====== Input records ======

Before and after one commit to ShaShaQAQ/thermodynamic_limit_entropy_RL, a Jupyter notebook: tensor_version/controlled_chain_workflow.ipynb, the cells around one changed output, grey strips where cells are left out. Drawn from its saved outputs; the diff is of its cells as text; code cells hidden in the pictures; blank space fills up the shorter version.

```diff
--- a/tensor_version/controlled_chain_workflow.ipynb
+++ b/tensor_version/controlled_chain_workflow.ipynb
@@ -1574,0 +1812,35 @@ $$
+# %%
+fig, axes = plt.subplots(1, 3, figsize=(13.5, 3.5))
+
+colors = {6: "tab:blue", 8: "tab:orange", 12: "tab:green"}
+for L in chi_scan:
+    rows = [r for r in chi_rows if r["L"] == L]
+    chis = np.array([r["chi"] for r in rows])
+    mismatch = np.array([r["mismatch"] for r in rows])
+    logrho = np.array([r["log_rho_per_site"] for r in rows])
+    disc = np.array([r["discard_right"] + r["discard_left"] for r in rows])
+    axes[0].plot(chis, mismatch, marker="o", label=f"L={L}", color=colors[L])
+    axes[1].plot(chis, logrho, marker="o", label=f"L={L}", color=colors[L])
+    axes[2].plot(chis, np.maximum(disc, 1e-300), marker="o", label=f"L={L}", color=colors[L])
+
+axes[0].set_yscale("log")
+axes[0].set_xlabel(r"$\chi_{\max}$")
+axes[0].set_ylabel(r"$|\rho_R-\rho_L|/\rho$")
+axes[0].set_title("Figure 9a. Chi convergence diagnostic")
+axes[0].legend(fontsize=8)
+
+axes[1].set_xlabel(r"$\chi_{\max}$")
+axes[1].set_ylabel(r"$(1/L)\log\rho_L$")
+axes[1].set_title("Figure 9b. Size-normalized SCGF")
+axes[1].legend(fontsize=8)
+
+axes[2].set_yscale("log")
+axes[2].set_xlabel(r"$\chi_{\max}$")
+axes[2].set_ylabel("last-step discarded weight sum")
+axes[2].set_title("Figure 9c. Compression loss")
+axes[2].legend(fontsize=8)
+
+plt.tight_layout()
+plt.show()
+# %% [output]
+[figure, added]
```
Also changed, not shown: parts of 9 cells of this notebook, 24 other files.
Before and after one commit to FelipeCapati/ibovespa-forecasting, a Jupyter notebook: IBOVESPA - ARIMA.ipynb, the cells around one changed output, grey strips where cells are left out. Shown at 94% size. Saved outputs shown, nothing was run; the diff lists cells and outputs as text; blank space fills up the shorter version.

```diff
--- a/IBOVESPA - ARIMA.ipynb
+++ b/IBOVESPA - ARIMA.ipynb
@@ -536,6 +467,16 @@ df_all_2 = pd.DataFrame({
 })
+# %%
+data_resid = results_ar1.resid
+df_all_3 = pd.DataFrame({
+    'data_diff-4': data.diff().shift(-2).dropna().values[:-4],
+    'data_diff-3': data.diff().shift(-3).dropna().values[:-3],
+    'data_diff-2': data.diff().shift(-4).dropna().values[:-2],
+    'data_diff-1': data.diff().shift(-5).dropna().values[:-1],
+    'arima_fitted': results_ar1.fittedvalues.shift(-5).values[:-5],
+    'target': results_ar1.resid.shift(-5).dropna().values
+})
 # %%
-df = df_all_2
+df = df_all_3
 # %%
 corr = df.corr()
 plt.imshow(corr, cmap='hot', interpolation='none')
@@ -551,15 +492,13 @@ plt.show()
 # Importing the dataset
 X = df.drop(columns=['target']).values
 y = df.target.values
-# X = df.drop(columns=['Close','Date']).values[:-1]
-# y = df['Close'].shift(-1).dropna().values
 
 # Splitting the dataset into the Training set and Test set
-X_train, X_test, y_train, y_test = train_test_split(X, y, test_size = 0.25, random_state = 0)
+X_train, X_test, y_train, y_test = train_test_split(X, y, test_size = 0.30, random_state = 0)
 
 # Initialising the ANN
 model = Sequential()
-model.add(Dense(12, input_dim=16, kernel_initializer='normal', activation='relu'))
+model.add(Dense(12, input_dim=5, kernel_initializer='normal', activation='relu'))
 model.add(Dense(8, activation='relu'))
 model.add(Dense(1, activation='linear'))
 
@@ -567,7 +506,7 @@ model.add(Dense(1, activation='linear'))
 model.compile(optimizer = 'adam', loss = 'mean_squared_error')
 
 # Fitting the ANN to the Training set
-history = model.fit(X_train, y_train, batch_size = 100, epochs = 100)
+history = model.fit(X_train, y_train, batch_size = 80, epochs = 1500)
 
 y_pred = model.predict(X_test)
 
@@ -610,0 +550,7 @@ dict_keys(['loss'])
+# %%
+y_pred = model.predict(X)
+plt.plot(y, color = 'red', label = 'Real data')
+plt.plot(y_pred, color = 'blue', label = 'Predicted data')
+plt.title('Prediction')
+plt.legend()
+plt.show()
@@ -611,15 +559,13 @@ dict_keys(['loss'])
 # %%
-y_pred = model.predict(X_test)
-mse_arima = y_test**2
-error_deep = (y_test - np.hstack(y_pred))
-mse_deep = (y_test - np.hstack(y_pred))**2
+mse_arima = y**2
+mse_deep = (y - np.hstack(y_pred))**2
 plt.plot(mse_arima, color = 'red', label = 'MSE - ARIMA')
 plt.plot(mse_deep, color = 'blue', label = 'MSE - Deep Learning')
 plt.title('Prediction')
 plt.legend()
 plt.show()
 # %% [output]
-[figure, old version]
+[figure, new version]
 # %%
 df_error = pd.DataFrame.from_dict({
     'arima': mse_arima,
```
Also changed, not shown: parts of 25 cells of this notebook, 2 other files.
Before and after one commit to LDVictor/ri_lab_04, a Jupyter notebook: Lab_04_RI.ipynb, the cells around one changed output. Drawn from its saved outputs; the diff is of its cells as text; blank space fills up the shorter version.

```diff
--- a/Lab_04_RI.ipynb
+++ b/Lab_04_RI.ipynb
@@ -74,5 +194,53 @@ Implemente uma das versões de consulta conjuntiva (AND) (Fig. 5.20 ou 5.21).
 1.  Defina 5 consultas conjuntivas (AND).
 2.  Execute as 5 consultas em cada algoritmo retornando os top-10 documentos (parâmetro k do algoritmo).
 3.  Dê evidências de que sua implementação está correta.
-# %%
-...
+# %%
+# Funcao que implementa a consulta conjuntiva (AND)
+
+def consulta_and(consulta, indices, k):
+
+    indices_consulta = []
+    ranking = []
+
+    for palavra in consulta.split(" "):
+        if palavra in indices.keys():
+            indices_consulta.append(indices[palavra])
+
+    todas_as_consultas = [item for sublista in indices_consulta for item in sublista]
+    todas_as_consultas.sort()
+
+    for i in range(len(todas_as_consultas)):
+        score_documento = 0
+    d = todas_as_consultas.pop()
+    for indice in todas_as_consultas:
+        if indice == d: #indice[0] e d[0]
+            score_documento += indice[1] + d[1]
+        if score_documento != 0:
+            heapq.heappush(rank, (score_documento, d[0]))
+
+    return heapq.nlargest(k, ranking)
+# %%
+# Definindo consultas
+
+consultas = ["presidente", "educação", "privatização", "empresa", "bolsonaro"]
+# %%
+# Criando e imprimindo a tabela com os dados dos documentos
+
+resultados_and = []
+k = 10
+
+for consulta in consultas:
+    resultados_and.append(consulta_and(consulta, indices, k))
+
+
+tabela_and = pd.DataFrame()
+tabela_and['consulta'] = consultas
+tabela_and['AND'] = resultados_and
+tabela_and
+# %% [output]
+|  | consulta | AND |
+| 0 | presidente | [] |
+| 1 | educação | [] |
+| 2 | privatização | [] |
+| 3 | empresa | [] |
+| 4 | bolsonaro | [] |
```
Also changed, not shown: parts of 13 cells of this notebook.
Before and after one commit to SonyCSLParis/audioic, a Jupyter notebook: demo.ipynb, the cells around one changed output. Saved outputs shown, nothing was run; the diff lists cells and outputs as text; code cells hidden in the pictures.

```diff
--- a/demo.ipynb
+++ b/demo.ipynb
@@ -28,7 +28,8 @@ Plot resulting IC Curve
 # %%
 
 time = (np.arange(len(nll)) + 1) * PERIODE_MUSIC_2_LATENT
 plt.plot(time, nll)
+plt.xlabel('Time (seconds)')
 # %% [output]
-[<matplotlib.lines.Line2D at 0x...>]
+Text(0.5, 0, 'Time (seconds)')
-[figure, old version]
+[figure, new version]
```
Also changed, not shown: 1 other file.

======

Problem to solve
Where the string "dropna" occurs in a line of the material above, copy the whole line.

Problem solution
+    'data_diff-4': data.diff().shift(-2).dropna().values[:-4],
+    'data_diff-3': data.diff().shift(-3).dropna().values[:-3],
+    'data_diff-2': data.diff().shift(-4).dropna().values[:-2],
+    'data_diff-1': data.diff().shift(-5).dropna().values[:-1],
+    'target': results_ar1.resid.shift(-5).dropna().values
-# y = df['Close'].shift(-1).dropna().values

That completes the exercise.